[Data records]
"""

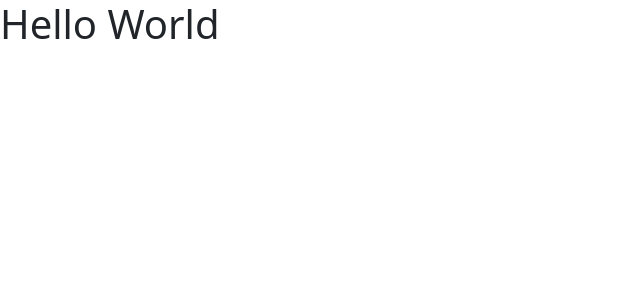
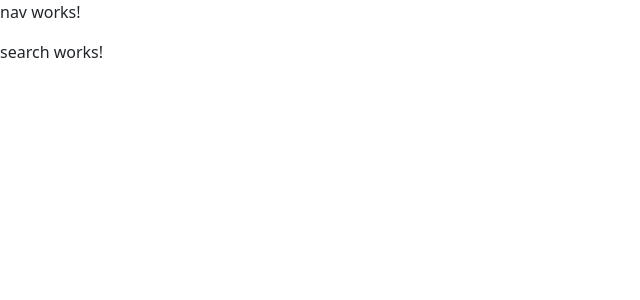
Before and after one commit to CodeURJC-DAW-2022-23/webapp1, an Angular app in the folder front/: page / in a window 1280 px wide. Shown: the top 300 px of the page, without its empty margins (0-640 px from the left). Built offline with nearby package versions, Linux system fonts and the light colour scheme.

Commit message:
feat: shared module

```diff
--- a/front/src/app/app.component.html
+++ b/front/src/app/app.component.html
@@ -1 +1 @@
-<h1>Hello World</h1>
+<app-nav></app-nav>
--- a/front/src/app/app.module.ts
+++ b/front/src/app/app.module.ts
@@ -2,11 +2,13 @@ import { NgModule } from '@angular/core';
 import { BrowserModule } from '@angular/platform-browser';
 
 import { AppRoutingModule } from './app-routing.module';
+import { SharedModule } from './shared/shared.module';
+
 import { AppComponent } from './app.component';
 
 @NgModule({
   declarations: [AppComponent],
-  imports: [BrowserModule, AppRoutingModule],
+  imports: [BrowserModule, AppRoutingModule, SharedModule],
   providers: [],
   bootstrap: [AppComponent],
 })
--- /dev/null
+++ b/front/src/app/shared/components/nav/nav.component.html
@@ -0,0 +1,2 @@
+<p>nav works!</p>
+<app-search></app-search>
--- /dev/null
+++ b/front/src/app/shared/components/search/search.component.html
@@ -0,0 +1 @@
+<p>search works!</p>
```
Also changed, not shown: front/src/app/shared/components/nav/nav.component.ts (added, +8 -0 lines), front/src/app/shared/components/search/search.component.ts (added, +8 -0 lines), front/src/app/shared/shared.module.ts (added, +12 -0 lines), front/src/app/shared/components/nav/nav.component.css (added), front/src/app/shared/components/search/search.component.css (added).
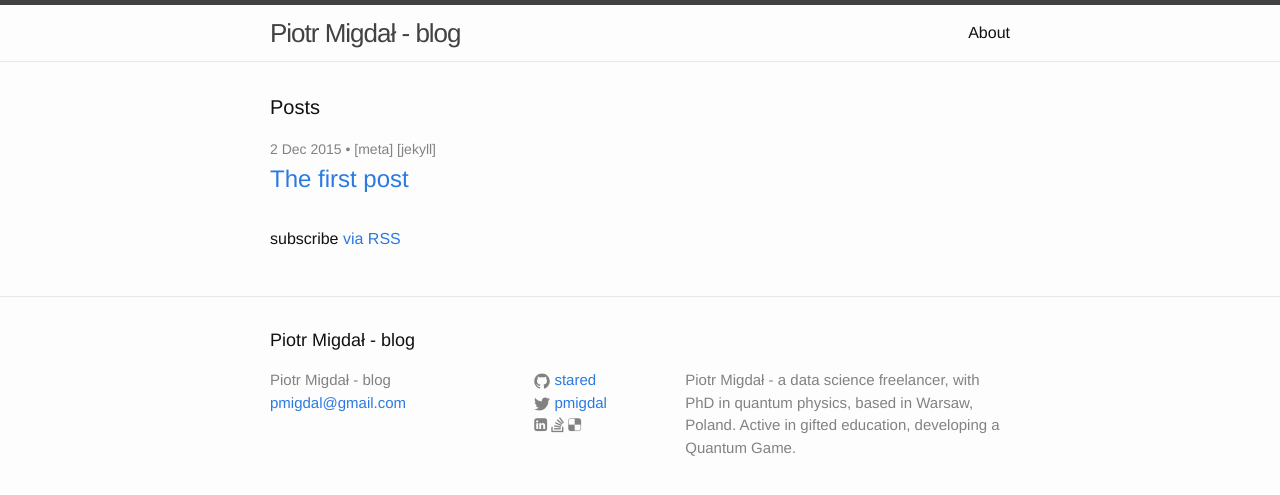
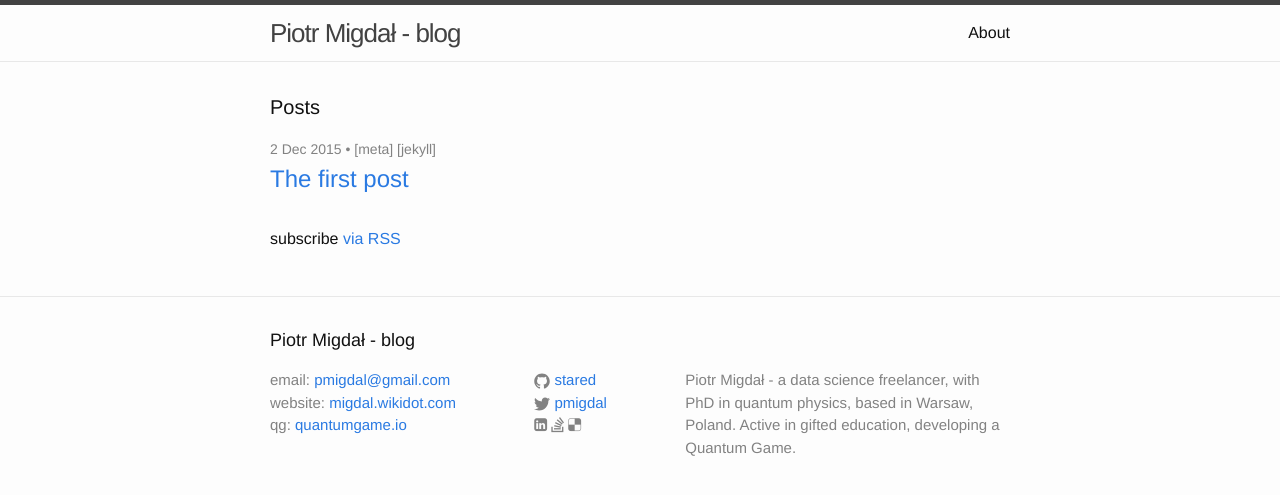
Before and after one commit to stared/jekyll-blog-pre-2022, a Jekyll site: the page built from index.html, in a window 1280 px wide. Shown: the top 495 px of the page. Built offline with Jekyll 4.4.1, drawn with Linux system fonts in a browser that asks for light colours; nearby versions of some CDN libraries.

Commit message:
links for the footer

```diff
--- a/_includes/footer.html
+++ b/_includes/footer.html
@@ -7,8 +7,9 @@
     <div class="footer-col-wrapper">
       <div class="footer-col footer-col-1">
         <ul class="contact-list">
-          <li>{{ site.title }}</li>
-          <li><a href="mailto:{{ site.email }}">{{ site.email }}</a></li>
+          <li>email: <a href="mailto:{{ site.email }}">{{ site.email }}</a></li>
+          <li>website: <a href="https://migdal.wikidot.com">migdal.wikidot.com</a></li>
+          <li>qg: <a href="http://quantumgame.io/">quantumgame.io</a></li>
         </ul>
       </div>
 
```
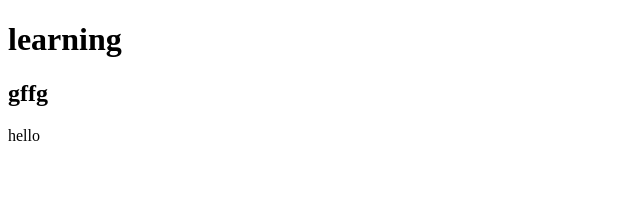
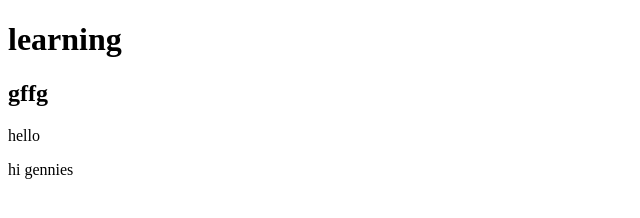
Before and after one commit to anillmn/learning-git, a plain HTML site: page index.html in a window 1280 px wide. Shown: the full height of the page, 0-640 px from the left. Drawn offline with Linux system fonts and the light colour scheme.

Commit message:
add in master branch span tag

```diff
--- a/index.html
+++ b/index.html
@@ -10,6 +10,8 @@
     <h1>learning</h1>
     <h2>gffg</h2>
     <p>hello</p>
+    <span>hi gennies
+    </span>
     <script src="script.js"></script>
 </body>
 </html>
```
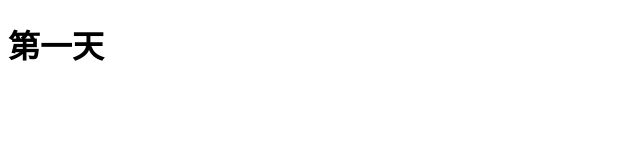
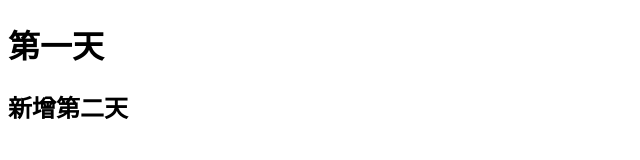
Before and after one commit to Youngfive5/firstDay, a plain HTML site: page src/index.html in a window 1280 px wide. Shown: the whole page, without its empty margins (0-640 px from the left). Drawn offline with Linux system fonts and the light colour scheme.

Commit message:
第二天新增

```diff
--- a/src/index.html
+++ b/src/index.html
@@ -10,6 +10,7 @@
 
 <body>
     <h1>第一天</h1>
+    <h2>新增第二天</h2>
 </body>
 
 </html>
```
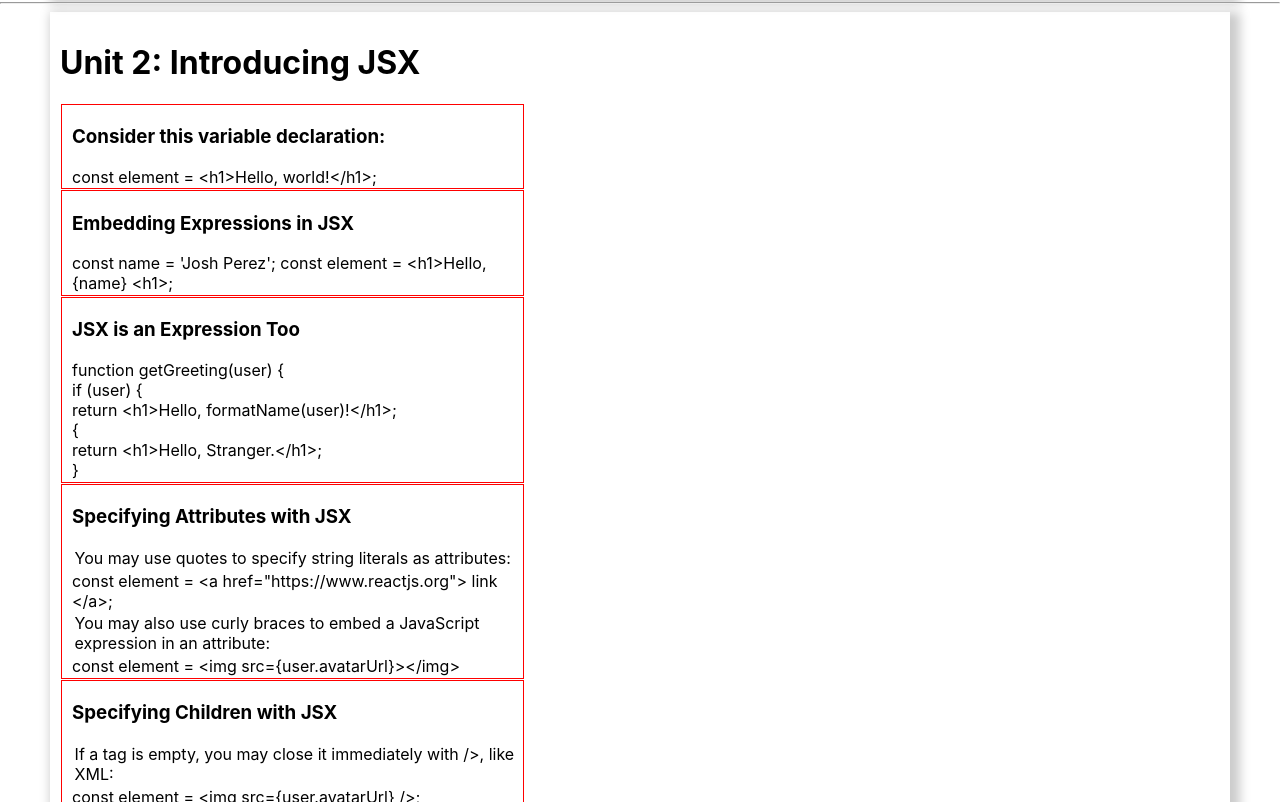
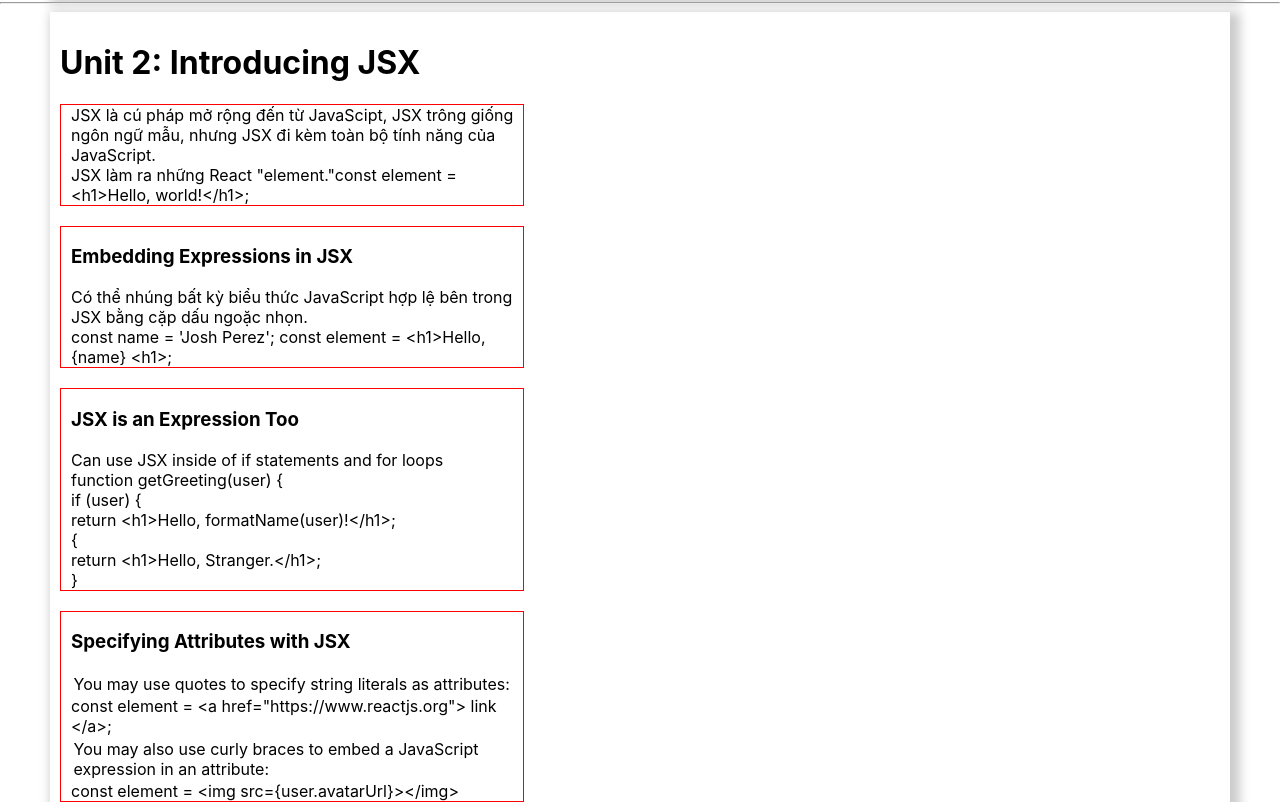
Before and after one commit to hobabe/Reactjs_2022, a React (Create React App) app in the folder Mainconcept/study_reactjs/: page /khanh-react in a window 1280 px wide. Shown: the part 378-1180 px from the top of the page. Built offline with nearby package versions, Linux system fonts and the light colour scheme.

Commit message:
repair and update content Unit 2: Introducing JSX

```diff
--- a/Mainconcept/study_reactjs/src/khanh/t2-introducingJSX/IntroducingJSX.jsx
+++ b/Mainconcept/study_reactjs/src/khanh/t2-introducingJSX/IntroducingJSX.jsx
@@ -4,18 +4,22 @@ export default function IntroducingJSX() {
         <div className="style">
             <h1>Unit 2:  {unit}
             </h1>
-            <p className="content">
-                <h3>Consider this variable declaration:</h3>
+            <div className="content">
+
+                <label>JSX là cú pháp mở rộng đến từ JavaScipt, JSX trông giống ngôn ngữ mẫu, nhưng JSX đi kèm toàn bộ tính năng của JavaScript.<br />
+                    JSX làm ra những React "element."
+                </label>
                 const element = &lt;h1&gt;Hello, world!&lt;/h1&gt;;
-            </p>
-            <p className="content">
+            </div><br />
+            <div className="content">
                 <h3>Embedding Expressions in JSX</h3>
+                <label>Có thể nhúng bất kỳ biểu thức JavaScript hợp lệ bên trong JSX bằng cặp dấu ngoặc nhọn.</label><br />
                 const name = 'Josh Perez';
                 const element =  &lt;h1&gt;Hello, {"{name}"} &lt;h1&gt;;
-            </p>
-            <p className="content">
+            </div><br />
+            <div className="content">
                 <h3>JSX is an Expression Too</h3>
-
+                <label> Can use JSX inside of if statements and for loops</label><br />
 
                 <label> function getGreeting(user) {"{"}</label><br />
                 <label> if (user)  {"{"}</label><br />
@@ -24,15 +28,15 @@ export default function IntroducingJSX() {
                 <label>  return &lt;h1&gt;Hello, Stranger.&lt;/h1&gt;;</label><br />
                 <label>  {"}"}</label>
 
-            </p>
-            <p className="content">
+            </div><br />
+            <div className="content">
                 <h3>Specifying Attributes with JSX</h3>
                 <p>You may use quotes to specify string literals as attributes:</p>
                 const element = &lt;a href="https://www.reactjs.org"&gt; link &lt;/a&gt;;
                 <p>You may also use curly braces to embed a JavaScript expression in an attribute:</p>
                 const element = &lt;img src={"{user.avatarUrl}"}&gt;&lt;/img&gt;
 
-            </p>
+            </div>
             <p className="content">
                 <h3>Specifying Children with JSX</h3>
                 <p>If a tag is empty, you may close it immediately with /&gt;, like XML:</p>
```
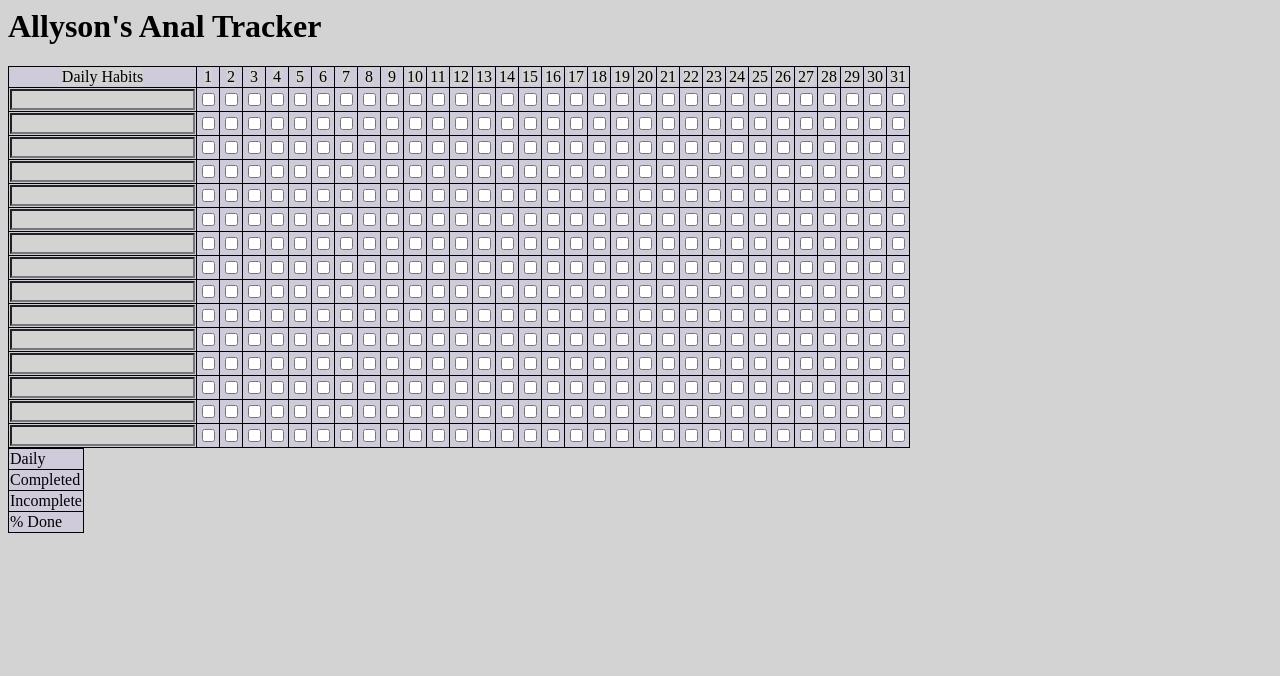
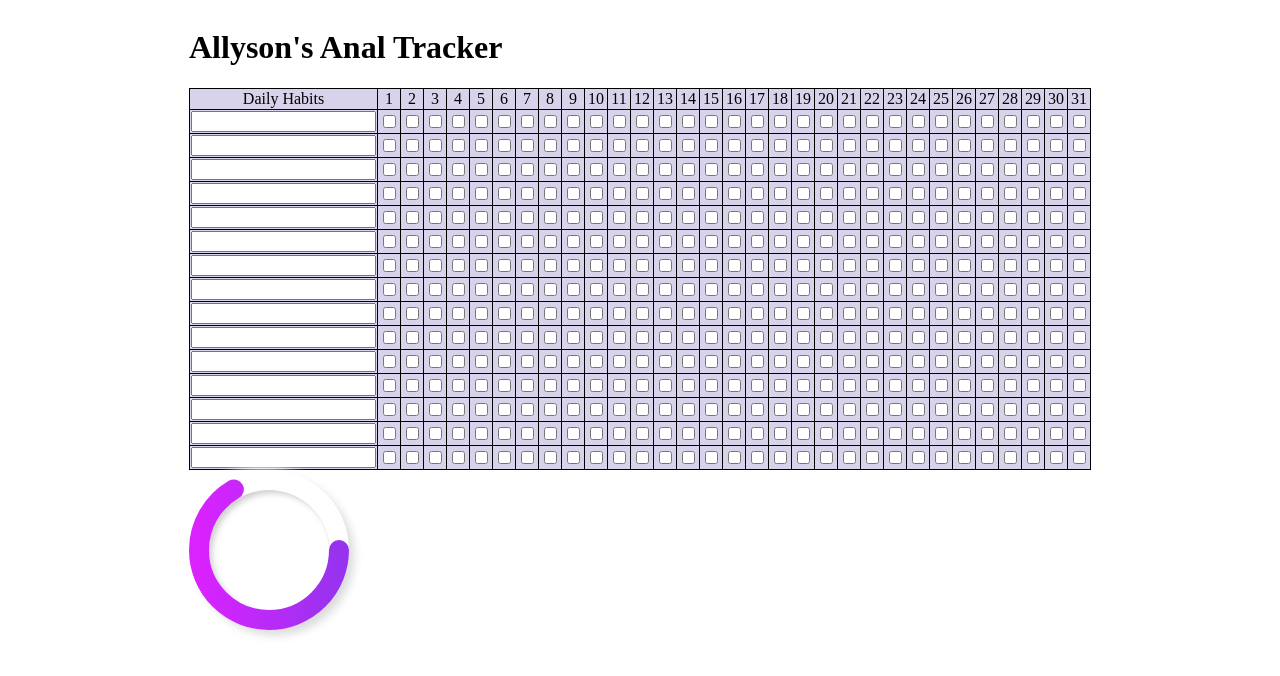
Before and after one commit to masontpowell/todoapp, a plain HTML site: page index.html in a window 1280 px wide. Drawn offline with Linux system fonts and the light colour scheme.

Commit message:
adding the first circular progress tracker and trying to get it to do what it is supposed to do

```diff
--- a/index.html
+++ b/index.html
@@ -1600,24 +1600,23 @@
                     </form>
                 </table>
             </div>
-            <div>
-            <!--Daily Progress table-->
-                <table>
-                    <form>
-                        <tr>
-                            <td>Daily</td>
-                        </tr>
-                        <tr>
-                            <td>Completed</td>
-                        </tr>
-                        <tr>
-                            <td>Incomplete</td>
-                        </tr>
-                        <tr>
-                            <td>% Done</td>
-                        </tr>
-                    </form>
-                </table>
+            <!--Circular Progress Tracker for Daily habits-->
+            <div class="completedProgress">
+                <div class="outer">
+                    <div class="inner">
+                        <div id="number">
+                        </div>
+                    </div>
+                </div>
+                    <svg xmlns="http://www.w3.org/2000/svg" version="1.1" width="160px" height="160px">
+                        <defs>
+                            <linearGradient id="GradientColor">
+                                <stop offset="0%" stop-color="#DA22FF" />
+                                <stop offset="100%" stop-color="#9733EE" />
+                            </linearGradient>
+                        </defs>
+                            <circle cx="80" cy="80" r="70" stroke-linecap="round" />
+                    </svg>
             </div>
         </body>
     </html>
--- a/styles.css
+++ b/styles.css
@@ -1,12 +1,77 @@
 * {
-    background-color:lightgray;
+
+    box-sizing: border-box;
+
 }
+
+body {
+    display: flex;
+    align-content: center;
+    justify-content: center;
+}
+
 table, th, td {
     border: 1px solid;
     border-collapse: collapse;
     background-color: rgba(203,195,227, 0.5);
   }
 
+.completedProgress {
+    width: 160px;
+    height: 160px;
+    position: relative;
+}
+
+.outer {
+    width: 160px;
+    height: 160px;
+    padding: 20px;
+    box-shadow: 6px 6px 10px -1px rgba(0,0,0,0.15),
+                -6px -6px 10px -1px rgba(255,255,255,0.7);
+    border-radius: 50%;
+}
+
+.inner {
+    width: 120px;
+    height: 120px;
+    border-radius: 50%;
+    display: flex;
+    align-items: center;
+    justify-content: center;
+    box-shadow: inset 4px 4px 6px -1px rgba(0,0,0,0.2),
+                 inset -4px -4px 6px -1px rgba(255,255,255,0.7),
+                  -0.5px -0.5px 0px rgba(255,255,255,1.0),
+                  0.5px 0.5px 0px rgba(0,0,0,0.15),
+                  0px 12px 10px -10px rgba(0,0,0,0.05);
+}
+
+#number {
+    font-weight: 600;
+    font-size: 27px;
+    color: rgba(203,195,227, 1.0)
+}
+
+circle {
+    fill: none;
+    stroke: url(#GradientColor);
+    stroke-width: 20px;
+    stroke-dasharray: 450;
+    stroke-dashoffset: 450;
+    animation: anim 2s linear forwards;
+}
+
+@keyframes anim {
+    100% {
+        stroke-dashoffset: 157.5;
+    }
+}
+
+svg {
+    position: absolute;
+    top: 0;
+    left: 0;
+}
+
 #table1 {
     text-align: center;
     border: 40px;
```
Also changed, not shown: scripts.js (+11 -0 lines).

"""

Search the entries for the string "footer". Copy every line that has it.

links for the footer
--- a/_includes/footer.html
+++ b/_includes/footer.html
     <div class="footer-col-wrapper">
       <div class="footer-col footer-col-1">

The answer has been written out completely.